- _Exercise objective_:
Would you restate all of the entries verbatim, minus any images?

Content revision data:
*** Block opens ***
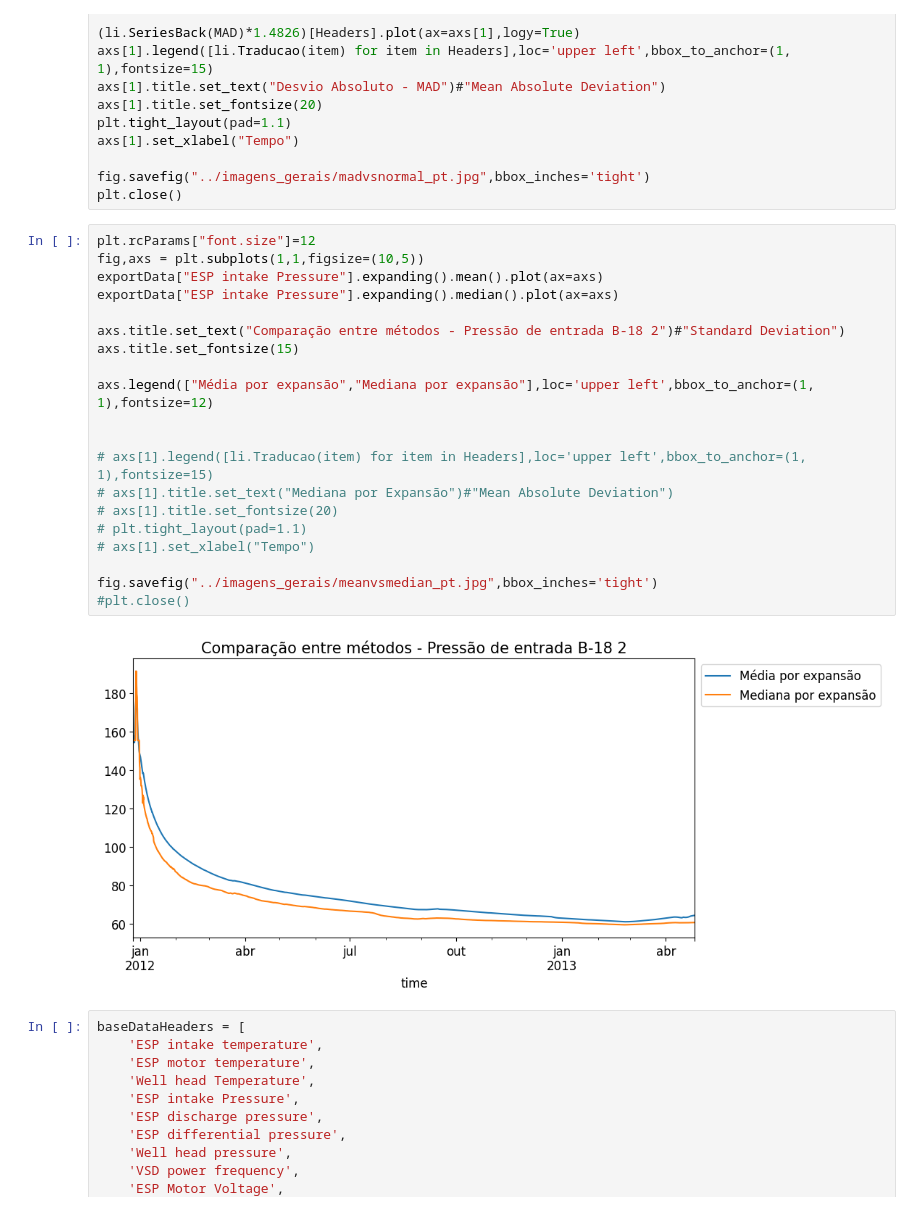
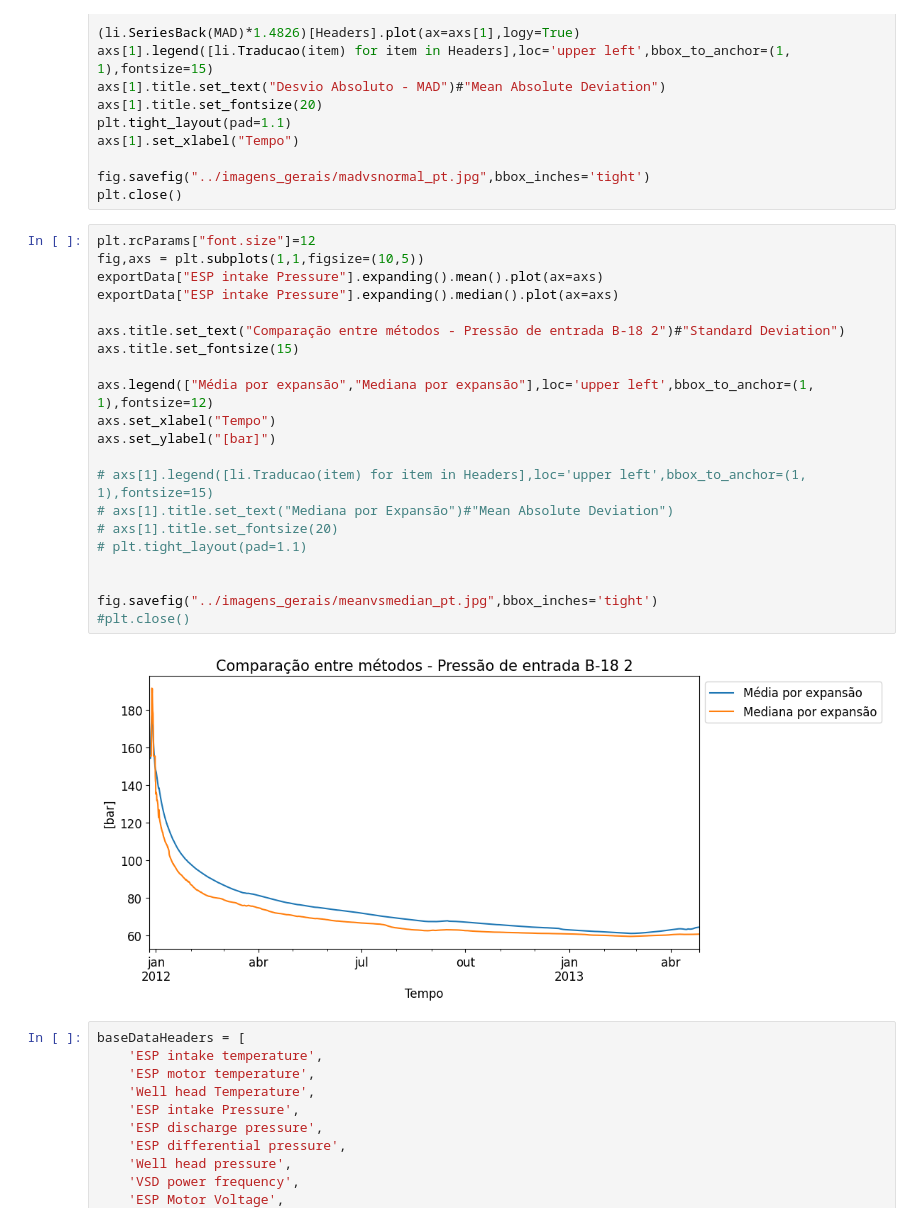
Before and after one commit to RL2-SP3/LISSA, a Jupyter notebook: examples/pump_data_cleaning.ipynb, the cells around one changed output. Cells and saved outputs as stored; diff of their text form.

```diff
--- a/examples/pump_data_cleaning.ipynb
+++ b/examples/pump_data_cleaning.ipynb
@@ -170,25 +168,26 @@ plt.close()
 # %%
 plt.rcParams["font.size"]=12
 fig,axs = plt.subplots(1,1,figsize=(10,5))
 exportData["ESP intake Pressure"].expanding().mean().plot(ax=axs)
 exportData["ESP intake Pressure"].expanding().median().plot(ax=axs)
 
 axs.title.set_text("Comparação entre métodos - Pressão de entrada B-18 2")#"Standard Deviation")
 axs.title.set_fontsize(15)
 
 axs.legend(["Média por expansão","Mediana por expansão"],loc='upper left',bbox_to_anchor=(1, 1),fontsize=12)
-
+axs.set_xlabel("Tempo")
+axs.set_ylabel("[bar]")
 
 # axs[1].legend([li.Traducao(item) for item in Headers],loc='upper left',bbox_to_anchor=(1, 1),fontsize=15)
 # axs[1].title.set_text("Mediana por Expansão")#"Mean Absolute Deviation")
 # axs[1].title.set_fontsize(20)
 # plt.tight_layout(pad=1.1)
-# axs[1].set_xlabel("Tempo")
+
 
 fig.savefig("../imagens_gerais/meanvsmedian_pt.jpg",bbox_inches='tight')
 #plt.close()
 # %% [output]
-[figure, old version]
+[figure, new version]
 # %%
 baseDataHeaders = [
     'ESP intake temperature',
```
Also changed, not shown: parts of 1 cell of this notebook, 1 other file.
*** Block closes ***
- _Exercise answer_:
Before and after one commit to RL2-SP3/LISSA, a Jupyter notebook: examples/pump_data_cleaning.ipynb, the cells around one changed output. Cells and saved outputs as stored; diff of their text form.

```diff
--- a/examples/pump_data_cleaning.ipynb
+++ b/examples/pump_data_cleaning.ipynb
@@ -170,25 +168,26 @@ plt.close()
 # %%
 plt.rcParams["font.size"]=12
 fig,axs = plt.subplots(1,1,figsize=(10,5))
 exportData["ESP intake Pressure"].expanding().mean().plot(ax=axs)
 exportData["ESP intake Pressure"].expanding().median().plot(ax=axs)
 
 axs.title.set_text("Comparação entre métodos - Pressão de entrada B-18 2")#"Standard Deviation")
 axs.title.set_fontsize(15)
 
 axs.legend(["Média por expansão","Mediana por expansão"],loc='upper left',bbox_to_anchor=(1, 1),fontsize=12)
-
+axs.set_xlabel("Tempo")
+axs.set_ylabel("[bar]")
 
 # axs[1].legend([li.Traducao(item) for item in Headers],loc='upper left',bbox_to_anchor=(1, 1),fontsize=15)
 # axs[1].title.set_text("Mediana por Expansão")#"Mean Absolute Deviation")
 # axs[1].title.set_fontsize(20)
 # plt.tight_layout(pad=1.1)
-# axs[1].set_xlabel("Tempo")
+
 
 fig.savefig("../imagens_gerais/meanvsmedian_pt.jpg",bbox_inches='tight')
 #plt.close()
 # %% [output]
-[figure, old version]
+[figure, new version]
 # %%
 baseDataHeaders = [
     'ESP intake temperature',
```
Also changed, not shown: parts of 1 cell of this notebook, 1 other file.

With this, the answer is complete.